Attorneys for the collapsed cryptocurrency exchange FTX told a Delaware bankruptcy court they have located more than $5bn (£4.1bn) of assets.
The recovered ‘liquid’ assets includes cash, crypto and securities, and it comes after FTX filed for Chapter 11 bankruptcy protection last November when a multi-billion dollar hole was found in its balance sheet – amid reports of financial impropriety.
Then just before Christmas Bankman-Fried was freed on a $250m bail, but was ordered to remain under strict supervision at his parents’ home in Palo Alto, California, and wear an ankle bracelet.
His trial is scheduled for 2 October.
US prosecutors have already secured guilty pleas from two former top associates of Bankman-Fried’s – former Alameda chief executive Caroline Ellison and former FTX chief technology officer Gary Wang – who are co-operating with prosecutors and may testify at trial.
FTX’s new CEO, John J. Ray, has previously attested that at least $8 billion of customer assets were unaccounted for in the “worst” case of corporate control he’d ever seen.
But during a FTX bankruptcy hearing in a Delaware court on Wednesday, FTX attorneys were quoted by CNBC as saying the platform recovered over $5 billion worth of liquid assets, including cash and digital assets.
The news comes after federal prosecutors announced plans to seize at least $500 million worth of FTX-connected assets as part of their ongoing prosecution of Sam Bankman-Fried.
The recovery of over 5 billion dollars of cash, liquid cryptocurrency and liquid investment securities will be welcome news to FTX customers, but the $5bn recovered figure does not include any illiquid cryptocurrency assets, FTX attorney Adam Landis reportedly told the court.
He reportedly said the company’s holdings are so large that selling them would substantially affect the market, driving down their value.
FTX’s collapse was related to, among other things, a failure to correctly mark illiquid assets to market, CNBC reported.

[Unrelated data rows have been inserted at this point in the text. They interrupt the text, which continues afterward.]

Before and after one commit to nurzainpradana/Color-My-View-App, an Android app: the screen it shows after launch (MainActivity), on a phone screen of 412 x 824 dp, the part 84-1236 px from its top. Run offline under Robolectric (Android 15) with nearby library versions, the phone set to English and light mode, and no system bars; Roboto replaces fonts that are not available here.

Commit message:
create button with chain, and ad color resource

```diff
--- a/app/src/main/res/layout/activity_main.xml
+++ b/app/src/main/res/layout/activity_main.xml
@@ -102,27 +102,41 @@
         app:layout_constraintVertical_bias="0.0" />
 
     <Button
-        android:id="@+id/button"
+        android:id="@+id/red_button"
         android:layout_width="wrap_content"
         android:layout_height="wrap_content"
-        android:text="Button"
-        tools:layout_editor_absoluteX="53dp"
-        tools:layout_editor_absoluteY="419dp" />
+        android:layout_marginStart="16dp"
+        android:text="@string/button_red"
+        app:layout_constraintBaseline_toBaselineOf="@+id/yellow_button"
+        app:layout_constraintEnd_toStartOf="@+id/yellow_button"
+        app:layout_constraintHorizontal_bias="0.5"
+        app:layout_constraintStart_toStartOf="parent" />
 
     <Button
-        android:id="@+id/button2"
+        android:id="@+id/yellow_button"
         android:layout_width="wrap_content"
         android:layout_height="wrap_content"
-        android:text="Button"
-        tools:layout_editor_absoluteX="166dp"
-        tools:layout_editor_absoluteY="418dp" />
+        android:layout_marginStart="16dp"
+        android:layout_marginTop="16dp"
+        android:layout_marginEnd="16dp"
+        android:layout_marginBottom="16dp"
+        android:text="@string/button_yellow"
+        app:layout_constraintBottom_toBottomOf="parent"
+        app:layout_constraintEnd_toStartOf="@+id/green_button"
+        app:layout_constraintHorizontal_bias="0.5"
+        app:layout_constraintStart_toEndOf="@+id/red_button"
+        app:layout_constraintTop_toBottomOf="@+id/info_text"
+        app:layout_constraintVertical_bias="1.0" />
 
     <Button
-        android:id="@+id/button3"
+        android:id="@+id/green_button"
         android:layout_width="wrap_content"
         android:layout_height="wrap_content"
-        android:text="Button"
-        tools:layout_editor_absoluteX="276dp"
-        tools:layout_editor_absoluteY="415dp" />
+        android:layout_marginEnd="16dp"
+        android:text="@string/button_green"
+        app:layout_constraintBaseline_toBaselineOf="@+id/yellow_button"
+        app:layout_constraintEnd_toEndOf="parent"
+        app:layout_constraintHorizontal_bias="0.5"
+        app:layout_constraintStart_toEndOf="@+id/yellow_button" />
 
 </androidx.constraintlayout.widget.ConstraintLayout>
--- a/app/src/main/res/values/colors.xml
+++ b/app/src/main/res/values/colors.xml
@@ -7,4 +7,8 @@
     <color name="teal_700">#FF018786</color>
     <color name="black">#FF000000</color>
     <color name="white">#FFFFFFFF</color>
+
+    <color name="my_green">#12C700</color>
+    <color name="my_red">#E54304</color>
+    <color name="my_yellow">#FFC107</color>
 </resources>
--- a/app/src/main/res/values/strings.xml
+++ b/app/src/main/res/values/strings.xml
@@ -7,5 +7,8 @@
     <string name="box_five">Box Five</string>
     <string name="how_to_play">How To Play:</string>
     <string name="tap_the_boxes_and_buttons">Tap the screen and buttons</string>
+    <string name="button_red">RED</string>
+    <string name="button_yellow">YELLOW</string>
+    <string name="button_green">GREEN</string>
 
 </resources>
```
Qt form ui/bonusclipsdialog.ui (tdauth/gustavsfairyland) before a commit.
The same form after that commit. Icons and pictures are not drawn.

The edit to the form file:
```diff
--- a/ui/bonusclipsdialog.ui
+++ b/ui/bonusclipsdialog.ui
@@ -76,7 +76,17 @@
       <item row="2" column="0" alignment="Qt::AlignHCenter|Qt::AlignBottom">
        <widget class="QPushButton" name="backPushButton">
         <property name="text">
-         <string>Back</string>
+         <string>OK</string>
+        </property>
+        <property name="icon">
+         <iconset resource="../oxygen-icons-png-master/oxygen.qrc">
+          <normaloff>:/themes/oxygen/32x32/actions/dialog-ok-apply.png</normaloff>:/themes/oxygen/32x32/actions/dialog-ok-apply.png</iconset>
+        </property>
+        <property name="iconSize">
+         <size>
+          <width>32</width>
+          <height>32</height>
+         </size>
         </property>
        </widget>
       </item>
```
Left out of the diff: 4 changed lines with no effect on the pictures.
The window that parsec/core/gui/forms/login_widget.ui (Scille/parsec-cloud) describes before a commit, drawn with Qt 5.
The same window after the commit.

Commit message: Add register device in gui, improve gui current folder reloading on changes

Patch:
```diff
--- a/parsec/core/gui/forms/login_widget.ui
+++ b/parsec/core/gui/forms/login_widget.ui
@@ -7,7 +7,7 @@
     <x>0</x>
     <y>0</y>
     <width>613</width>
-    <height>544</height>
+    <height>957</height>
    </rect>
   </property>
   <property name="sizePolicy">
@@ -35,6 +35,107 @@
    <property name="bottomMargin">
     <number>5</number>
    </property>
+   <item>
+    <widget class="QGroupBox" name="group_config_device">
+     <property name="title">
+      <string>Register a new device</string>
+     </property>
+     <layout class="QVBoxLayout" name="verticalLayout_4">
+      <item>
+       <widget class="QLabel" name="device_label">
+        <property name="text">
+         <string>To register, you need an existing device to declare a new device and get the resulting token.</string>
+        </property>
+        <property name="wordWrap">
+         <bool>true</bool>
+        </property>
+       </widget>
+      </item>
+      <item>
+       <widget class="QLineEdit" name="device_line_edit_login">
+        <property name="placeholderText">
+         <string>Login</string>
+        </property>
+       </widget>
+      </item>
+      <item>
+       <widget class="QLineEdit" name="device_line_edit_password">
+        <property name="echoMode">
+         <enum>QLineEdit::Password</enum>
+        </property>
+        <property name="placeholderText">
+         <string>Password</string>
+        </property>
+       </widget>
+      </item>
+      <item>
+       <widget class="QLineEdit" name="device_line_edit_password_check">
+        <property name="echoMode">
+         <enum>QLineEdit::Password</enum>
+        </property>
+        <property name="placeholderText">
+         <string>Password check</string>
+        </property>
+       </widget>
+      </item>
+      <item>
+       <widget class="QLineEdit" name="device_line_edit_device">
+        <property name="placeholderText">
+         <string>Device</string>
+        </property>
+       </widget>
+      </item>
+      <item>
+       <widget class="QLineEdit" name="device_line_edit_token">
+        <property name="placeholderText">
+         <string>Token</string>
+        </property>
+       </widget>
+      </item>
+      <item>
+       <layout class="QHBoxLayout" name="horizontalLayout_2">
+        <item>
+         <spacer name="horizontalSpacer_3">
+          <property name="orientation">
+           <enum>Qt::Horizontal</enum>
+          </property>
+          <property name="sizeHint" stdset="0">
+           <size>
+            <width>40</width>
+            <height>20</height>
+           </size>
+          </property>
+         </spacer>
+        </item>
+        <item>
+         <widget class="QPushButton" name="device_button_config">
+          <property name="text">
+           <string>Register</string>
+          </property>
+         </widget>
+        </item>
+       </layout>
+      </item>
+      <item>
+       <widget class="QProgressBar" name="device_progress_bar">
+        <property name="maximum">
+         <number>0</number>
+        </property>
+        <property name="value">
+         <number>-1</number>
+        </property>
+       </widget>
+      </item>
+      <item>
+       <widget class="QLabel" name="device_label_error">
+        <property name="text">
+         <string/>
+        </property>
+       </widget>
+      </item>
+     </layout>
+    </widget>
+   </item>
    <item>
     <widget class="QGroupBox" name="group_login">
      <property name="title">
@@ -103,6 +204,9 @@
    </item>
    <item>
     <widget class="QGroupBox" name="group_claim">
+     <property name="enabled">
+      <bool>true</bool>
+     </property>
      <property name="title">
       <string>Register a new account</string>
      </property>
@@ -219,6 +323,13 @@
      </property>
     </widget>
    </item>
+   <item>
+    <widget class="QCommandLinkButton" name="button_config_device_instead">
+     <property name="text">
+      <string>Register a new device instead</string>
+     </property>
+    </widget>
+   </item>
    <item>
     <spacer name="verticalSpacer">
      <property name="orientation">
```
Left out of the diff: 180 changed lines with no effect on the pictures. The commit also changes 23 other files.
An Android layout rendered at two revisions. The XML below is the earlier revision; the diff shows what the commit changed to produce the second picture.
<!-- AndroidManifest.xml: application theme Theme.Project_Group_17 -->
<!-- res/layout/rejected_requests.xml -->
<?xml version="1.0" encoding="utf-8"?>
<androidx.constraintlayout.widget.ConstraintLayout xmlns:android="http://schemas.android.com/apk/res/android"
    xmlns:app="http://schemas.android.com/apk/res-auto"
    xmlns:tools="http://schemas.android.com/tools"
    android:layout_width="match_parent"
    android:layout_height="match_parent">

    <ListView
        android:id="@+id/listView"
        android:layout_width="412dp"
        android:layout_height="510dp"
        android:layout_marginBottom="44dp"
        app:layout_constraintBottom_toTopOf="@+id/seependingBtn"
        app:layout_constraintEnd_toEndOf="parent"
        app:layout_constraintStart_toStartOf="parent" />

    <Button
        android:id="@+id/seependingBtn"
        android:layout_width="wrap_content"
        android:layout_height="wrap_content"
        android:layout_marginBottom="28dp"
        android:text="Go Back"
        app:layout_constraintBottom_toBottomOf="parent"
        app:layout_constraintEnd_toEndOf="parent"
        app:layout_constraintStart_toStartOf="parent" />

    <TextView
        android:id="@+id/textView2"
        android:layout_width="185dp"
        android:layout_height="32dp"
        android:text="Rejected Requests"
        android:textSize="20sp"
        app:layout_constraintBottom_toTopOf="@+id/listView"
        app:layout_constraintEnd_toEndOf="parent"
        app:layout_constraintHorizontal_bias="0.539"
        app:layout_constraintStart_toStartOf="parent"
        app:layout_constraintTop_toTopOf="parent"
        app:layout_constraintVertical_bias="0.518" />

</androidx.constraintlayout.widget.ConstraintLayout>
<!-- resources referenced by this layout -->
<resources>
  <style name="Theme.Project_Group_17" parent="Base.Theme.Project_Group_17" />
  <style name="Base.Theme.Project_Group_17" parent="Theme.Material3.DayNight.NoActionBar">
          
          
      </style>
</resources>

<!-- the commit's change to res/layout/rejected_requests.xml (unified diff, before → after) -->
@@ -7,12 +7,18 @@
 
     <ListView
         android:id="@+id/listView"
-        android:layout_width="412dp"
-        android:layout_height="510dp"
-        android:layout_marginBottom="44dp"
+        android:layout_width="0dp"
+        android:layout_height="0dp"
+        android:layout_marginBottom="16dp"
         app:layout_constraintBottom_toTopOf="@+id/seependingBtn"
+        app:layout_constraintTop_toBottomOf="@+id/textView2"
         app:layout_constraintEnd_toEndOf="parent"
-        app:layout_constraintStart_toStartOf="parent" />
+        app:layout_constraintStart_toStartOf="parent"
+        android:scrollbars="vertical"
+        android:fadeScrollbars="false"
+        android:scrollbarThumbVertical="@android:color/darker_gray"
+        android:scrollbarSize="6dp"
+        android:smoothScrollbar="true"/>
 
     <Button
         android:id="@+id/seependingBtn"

FTX executives, including Bankman-Fried and Alameda’s CEO Caroline Ellison, borrowed against the value of the FTX-issued token FTT.
Alameda controlled the vast majority of FTT coins circulating, similar to a publicly traded companies float, and could not have liquidated their position at full book value.
Another FTX attorney, Andy Dietderich, reportedly said that the recovered funds do not include assets seized by the Securities Commission of the Bahamas, where FTX was based and where Bankman-Fried was living at the time of his arrest.